- Opening Delimiter -

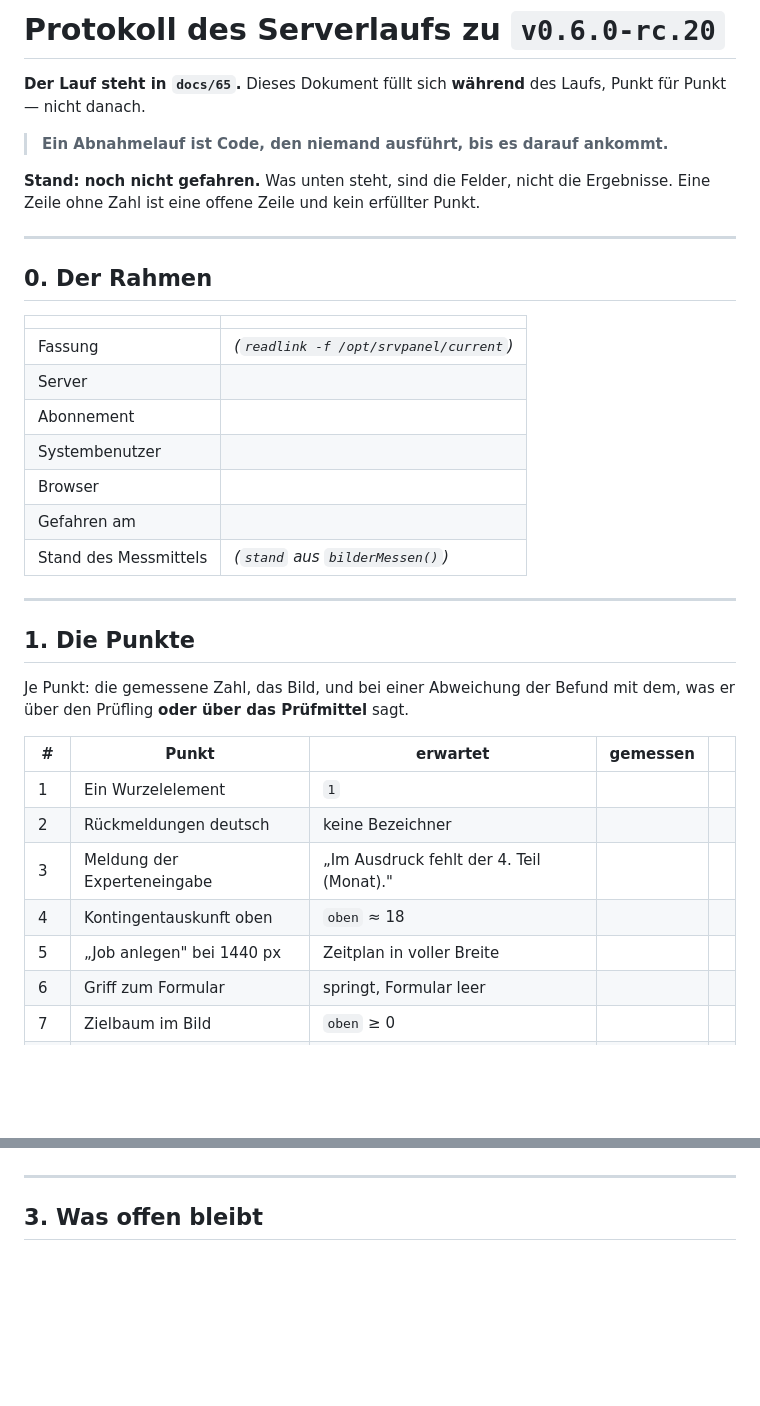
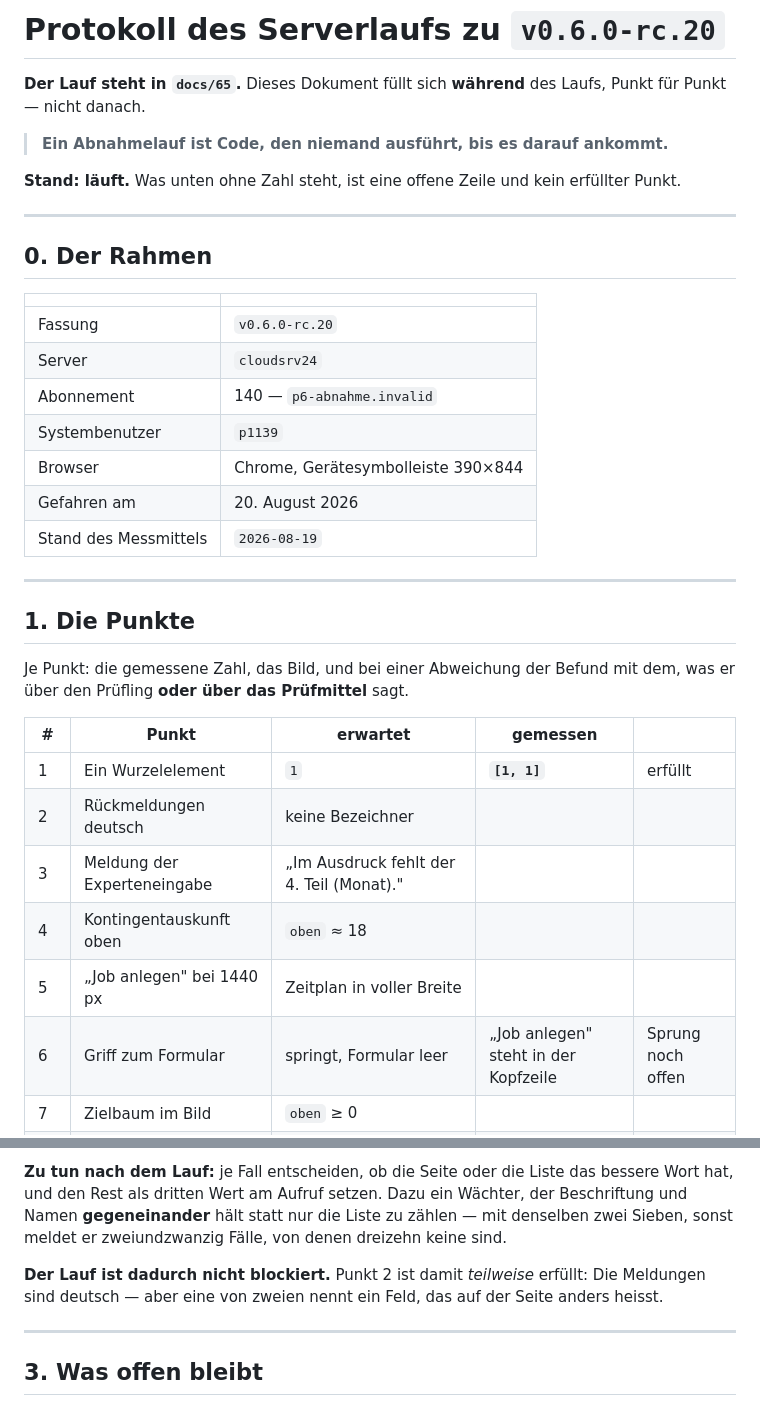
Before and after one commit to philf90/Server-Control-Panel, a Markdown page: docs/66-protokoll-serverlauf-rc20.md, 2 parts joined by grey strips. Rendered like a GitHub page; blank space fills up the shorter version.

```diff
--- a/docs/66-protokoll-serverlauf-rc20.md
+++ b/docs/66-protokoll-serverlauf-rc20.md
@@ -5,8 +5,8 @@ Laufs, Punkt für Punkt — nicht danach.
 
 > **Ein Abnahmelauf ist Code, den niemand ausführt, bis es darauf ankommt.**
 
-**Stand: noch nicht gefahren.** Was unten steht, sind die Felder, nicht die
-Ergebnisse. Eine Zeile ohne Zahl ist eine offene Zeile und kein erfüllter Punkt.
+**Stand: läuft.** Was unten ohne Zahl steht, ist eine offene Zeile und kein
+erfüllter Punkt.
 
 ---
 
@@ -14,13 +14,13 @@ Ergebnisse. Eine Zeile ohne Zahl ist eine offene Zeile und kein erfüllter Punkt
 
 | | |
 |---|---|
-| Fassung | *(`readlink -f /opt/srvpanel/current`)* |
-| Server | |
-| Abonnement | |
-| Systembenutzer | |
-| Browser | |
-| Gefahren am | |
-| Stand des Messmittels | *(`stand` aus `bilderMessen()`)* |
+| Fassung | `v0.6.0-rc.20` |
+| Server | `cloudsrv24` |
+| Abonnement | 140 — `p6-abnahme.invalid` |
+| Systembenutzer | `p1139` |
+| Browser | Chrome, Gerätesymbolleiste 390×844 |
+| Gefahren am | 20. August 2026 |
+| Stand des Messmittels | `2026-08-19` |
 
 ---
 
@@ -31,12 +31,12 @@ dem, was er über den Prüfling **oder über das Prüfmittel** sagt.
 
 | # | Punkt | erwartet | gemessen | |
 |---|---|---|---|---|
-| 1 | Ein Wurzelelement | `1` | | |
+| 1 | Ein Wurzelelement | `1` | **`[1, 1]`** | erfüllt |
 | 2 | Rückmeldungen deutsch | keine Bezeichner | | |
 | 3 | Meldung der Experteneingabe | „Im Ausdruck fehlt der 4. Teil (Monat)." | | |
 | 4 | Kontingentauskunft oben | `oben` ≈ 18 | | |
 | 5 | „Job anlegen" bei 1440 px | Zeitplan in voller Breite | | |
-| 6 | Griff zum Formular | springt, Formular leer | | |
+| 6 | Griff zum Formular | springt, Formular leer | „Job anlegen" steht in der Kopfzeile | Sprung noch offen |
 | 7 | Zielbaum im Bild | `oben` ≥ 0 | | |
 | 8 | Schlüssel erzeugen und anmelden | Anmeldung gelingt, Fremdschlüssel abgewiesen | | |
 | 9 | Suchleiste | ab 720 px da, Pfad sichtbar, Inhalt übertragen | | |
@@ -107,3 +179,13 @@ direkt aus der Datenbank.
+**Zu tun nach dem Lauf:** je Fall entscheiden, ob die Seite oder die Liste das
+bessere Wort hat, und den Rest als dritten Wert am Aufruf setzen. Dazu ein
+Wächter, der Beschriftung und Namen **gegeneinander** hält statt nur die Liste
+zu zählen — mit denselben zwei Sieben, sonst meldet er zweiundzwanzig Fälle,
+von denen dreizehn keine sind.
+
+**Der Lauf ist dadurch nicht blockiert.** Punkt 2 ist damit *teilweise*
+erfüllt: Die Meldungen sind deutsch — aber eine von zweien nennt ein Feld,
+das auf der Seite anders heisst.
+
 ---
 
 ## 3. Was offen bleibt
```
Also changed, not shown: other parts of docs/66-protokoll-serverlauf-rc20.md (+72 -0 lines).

- Closing Delimiter -
- Opening Delimiter -

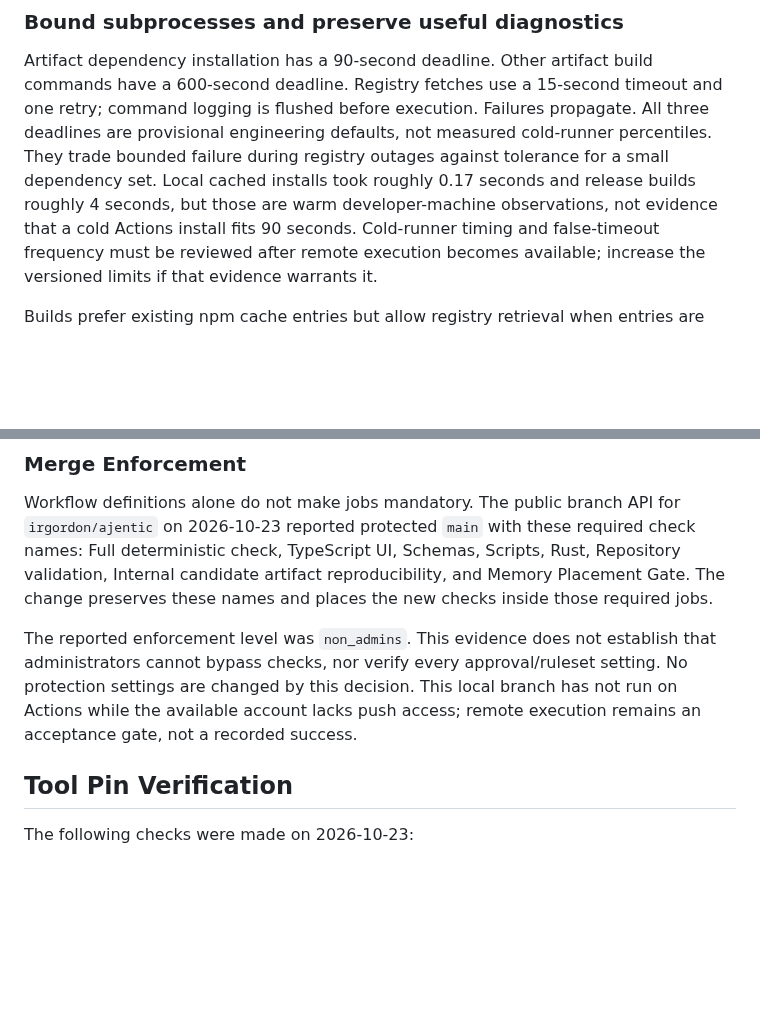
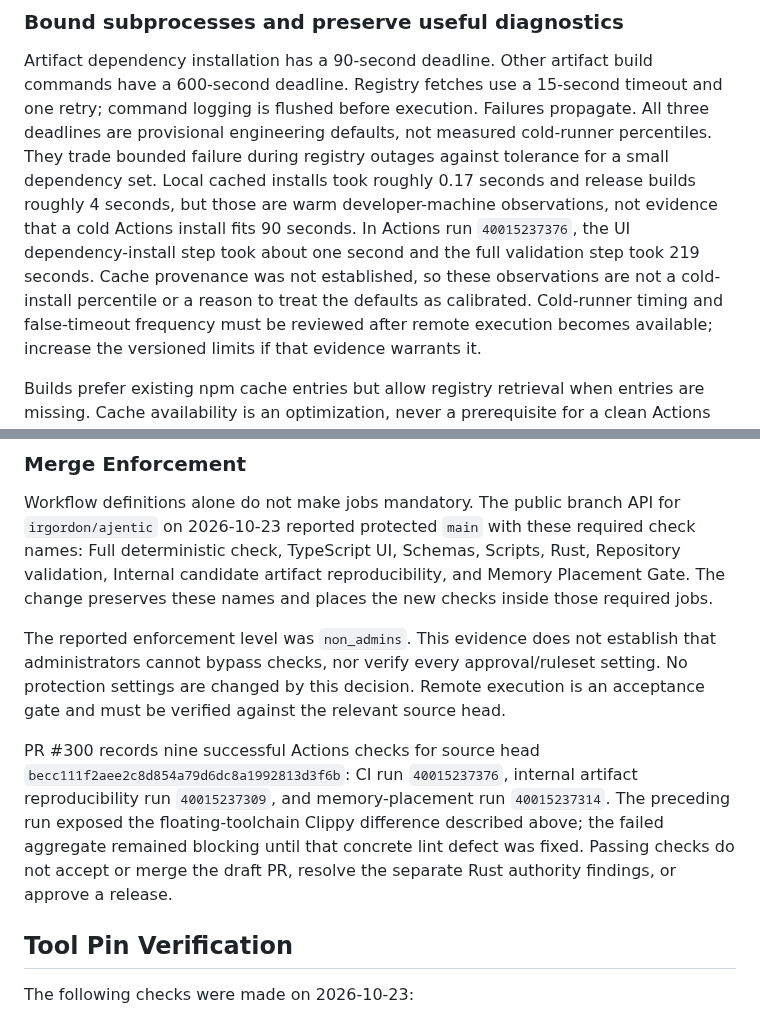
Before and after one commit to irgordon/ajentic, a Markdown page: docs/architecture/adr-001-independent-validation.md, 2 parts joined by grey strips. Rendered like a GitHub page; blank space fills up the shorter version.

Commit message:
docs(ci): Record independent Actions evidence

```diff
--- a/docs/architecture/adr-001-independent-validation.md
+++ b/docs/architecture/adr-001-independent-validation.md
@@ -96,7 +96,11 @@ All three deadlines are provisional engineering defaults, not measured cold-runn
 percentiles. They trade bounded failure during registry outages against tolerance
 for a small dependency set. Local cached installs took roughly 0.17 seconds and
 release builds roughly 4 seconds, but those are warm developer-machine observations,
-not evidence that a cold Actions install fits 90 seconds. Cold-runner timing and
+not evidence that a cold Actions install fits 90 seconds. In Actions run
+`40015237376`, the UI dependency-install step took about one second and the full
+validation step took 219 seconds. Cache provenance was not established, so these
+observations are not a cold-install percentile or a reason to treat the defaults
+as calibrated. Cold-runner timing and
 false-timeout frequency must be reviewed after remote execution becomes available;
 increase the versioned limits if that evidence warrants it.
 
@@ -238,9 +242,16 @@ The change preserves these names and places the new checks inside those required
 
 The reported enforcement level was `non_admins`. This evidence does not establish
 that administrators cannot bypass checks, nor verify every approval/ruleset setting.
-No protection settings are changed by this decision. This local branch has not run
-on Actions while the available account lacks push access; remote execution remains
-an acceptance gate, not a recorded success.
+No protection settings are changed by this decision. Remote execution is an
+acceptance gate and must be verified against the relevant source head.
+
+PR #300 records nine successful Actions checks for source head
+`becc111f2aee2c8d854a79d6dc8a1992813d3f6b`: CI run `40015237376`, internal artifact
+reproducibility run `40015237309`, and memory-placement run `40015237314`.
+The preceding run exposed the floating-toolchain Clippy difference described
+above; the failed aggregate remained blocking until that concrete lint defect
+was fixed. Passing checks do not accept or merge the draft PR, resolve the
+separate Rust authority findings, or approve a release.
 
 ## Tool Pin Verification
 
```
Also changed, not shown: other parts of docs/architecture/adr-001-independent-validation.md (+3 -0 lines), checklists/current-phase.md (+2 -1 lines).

- Closing Delimiter -
- Opening Delimiter -

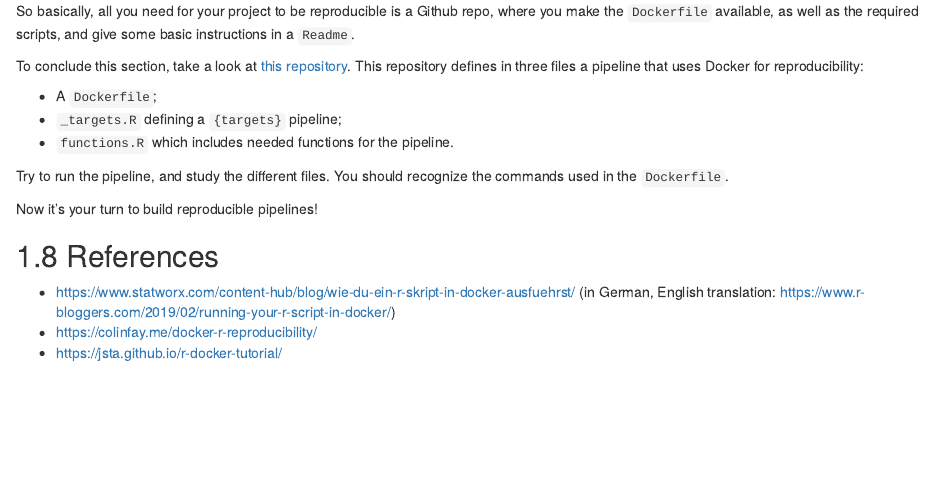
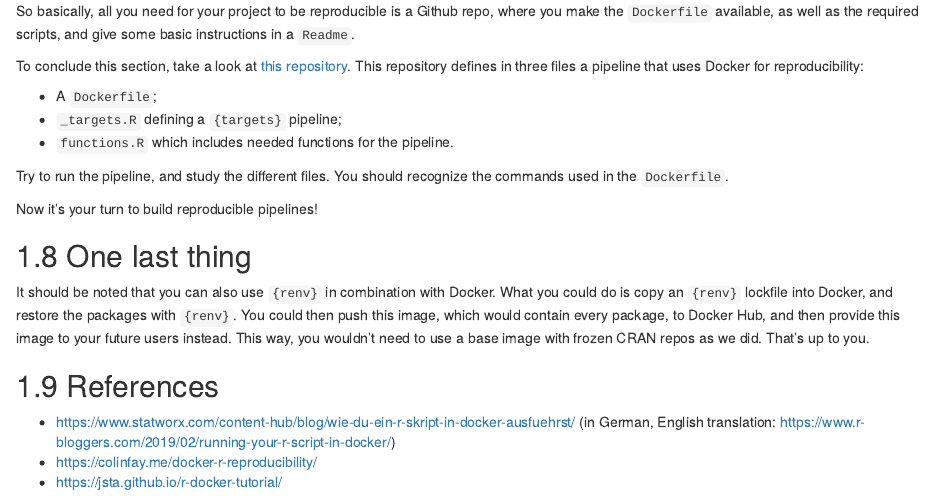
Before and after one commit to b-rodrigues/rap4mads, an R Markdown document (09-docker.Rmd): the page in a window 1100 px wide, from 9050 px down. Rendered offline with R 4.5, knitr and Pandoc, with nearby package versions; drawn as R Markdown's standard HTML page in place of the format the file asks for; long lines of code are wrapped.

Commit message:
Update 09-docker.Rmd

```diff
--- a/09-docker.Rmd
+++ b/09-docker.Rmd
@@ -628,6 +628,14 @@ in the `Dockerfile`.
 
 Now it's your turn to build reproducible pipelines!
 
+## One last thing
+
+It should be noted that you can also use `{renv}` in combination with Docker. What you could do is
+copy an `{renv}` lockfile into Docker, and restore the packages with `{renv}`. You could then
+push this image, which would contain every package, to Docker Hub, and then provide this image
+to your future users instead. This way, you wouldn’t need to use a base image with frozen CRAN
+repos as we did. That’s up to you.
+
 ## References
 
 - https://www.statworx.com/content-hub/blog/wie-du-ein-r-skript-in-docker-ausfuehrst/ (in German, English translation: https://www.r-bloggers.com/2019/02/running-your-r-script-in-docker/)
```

- Closing Delimiter -

About this task: Each line above with the word "docs" must be returned.

Output for this exercise:
Before and after one commit to philf90/Server-Control-Panel, a Markdown page: docs/66-protokoll-serverlauf-rc20.md, 2 parts joined by grey strips. Rendered like a GitHub page; blank space fills up the shorter version.
--- a/docs/66-protokoll-serverlauf-rc20.md
+++ b/docs/66-protokoll-serverlauf-rc20.md
Also changed, not shown: other parts of docs/66-protokoll-serverlauf-rc20.md (+72 -0 lines).
Before and after one commit to irgordon/ajentic, a Markdown page: docs/architecture/adr-001-independent-validation.md, 2 parts joined by grey strips. Rendered like a GitHub page; blank space fills up the shorter version.
docs(ci): Record independent Actions evidence
--- a/docs/architecture/adr-001-independent-validation.md
+++ b/docs/architecture/adr-001-independent-validation.md
Also changed, not shown: other parts of docs/architecture/adr-001-independent-validation.md (+3 -0 lines), checklists/current-phase.md (+2 -1 lines).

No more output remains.